Write out, unaltered, each line from the top of the records below down to the line where "These files come" appears, that line included.

**Provided information:**
+++++
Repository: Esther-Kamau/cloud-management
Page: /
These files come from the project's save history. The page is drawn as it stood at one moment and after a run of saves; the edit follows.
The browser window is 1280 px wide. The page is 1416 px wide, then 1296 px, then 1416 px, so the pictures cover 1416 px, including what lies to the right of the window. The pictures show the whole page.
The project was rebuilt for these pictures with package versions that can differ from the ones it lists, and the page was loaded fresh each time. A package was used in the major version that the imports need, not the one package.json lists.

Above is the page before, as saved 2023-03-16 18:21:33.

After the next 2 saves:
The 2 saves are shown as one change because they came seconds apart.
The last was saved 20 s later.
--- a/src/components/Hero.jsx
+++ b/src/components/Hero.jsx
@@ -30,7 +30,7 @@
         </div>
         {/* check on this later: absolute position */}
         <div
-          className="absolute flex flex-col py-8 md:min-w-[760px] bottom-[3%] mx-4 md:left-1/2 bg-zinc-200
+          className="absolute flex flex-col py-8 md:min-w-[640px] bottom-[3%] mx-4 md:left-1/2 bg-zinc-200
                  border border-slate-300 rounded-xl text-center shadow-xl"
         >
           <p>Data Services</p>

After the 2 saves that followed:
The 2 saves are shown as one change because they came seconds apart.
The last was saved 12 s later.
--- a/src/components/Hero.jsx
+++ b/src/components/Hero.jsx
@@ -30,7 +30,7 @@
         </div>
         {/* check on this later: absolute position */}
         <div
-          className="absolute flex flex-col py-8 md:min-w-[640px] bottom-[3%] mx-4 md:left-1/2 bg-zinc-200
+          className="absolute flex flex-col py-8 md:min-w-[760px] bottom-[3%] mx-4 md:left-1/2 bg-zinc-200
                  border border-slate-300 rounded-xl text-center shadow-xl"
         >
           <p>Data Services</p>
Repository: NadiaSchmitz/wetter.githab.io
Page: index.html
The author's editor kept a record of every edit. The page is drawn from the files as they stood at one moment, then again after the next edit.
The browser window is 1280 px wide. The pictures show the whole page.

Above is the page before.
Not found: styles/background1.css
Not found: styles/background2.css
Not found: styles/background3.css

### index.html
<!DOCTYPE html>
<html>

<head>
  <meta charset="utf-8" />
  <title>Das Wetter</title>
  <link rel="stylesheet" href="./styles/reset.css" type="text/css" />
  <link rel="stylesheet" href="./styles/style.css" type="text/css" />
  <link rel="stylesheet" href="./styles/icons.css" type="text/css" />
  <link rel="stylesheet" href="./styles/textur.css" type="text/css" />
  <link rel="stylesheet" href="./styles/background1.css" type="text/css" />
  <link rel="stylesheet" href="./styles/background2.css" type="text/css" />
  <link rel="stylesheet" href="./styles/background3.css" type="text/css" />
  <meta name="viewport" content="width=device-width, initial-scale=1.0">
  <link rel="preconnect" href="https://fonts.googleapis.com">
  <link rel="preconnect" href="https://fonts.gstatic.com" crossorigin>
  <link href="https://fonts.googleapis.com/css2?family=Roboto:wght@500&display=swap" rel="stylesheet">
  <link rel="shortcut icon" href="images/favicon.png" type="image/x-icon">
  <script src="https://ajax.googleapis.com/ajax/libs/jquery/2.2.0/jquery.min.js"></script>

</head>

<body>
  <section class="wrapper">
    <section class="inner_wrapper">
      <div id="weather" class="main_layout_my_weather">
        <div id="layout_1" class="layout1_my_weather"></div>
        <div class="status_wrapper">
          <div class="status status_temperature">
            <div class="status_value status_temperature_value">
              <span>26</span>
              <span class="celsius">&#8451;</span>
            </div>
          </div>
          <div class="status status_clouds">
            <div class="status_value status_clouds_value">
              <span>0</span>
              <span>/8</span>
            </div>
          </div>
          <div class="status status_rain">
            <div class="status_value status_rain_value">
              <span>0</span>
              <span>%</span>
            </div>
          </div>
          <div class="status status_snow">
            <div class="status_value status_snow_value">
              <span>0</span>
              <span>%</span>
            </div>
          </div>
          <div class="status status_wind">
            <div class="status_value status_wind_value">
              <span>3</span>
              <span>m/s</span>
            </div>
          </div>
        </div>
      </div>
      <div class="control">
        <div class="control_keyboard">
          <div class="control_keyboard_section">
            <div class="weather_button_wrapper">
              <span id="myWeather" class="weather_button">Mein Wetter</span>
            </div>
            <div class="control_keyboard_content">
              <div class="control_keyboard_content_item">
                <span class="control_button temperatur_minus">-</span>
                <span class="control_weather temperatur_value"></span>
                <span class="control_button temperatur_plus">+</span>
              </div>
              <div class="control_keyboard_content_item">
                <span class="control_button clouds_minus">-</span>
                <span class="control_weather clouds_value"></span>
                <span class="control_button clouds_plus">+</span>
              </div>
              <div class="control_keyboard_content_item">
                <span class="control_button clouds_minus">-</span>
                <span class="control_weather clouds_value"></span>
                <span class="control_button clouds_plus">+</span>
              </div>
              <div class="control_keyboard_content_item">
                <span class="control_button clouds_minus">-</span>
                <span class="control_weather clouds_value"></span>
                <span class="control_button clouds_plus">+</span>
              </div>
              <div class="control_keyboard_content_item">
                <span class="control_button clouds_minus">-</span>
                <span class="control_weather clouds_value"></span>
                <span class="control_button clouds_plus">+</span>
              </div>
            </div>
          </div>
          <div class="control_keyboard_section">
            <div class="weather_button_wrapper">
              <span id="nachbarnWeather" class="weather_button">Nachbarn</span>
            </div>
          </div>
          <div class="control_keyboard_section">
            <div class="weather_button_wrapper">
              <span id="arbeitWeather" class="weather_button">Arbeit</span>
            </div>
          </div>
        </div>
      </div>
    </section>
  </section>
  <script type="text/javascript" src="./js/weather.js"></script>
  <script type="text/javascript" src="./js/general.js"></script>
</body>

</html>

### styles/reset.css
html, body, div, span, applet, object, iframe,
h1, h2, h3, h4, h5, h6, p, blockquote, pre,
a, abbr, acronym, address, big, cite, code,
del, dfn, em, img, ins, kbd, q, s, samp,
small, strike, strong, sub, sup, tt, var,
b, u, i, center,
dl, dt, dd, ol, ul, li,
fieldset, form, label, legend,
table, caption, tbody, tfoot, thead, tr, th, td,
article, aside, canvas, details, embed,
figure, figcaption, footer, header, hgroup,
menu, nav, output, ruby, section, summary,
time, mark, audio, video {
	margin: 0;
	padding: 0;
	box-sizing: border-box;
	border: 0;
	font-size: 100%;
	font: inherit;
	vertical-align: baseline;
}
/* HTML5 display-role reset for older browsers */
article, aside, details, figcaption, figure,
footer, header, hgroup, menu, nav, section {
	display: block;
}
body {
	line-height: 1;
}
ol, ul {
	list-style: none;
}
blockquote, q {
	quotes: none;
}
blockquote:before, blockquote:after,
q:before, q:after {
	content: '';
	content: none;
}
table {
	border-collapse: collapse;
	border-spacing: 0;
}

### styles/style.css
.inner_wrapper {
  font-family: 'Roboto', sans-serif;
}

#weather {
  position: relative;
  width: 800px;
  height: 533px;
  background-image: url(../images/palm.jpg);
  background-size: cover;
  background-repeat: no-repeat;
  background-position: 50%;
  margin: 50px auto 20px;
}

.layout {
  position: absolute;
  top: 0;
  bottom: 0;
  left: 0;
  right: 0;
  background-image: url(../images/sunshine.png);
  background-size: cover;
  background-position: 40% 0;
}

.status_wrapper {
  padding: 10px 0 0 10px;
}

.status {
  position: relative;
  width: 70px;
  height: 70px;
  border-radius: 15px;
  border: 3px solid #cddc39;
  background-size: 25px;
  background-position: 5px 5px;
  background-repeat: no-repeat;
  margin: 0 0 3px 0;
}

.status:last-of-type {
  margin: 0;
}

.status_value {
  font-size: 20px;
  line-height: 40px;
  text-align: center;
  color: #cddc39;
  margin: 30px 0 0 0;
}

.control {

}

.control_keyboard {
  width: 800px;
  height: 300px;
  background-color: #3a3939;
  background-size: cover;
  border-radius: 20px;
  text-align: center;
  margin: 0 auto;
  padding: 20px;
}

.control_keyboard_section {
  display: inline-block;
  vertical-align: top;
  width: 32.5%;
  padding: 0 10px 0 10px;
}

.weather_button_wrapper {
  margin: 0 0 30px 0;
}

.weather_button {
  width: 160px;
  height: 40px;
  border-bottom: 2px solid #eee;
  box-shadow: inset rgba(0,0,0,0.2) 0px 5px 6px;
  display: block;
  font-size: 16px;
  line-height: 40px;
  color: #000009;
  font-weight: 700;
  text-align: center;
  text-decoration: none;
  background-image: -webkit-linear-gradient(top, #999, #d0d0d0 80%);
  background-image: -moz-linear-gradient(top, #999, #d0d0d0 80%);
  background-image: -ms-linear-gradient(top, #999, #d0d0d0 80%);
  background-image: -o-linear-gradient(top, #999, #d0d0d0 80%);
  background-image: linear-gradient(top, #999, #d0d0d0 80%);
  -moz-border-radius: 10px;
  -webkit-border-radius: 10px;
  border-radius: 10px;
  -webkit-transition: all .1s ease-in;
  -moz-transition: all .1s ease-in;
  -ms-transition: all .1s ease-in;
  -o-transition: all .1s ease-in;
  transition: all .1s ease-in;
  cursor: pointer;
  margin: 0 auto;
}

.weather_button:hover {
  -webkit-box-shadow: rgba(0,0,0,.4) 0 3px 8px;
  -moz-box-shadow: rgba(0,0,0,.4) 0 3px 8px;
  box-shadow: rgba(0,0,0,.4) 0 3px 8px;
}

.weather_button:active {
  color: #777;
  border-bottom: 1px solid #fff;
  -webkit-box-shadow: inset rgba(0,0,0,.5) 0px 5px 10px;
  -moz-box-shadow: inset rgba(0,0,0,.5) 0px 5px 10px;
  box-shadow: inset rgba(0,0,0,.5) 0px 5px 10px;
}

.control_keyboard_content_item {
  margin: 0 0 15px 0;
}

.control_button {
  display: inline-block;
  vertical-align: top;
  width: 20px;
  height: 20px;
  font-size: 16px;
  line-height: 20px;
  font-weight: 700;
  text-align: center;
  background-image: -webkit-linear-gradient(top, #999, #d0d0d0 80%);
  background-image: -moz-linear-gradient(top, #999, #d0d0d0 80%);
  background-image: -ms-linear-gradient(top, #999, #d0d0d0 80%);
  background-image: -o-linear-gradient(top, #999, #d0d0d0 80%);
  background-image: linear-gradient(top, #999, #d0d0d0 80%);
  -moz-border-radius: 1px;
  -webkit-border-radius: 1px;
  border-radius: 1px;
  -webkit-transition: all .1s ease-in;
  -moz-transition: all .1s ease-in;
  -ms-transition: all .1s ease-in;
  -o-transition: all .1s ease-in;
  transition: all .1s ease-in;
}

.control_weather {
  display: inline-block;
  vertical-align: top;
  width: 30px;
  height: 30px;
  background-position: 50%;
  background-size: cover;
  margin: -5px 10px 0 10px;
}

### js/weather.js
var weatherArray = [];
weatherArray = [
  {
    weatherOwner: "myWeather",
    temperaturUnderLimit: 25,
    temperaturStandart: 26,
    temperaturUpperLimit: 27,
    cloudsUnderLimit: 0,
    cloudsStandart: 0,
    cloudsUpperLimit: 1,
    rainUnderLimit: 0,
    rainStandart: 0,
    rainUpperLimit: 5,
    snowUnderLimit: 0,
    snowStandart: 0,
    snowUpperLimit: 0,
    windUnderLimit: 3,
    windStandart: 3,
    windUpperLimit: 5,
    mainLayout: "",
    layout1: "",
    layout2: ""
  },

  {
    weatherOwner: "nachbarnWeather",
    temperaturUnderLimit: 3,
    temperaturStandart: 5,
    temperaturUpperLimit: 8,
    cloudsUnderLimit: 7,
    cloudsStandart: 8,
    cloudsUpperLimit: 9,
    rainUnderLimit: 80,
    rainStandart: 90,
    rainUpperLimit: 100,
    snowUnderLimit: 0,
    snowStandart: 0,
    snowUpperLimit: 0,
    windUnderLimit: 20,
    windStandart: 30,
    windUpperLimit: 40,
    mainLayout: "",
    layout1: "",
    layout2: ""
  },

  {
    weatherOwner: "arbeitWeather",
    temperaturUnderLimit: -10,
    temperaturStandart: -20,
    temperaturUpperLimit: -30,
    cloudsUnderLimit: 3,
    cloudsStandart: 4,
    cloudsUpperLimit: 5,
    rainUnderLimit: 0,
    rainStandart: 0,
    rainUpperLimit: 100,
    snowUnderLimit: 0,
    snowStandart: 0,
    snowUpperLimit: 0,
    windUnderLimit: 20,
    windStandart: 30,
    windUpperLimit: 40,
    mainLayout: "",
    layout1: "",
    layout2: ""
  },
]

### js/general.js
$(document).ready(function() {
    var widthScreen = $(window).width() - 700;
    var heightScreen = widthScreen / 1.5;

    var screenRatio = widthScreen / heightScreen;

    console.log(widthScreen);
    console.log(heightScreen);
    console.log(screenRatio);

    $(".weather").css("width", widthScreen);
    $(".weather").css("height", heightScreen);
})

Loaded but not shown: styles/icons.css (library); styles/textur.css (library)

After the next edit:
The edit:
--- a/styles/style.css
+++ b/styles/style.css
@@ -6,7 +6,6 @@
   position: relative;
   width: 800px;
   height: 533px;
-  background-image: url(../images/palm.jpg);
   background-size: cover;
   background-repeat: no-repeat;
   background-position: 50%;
+++++
**Your solution:**
Repository: Esther-Kamau/cloud-management
Page: /
These files come from the project's save history. The page is drawn as it stood at one moment and after a run of saves; the edit follows.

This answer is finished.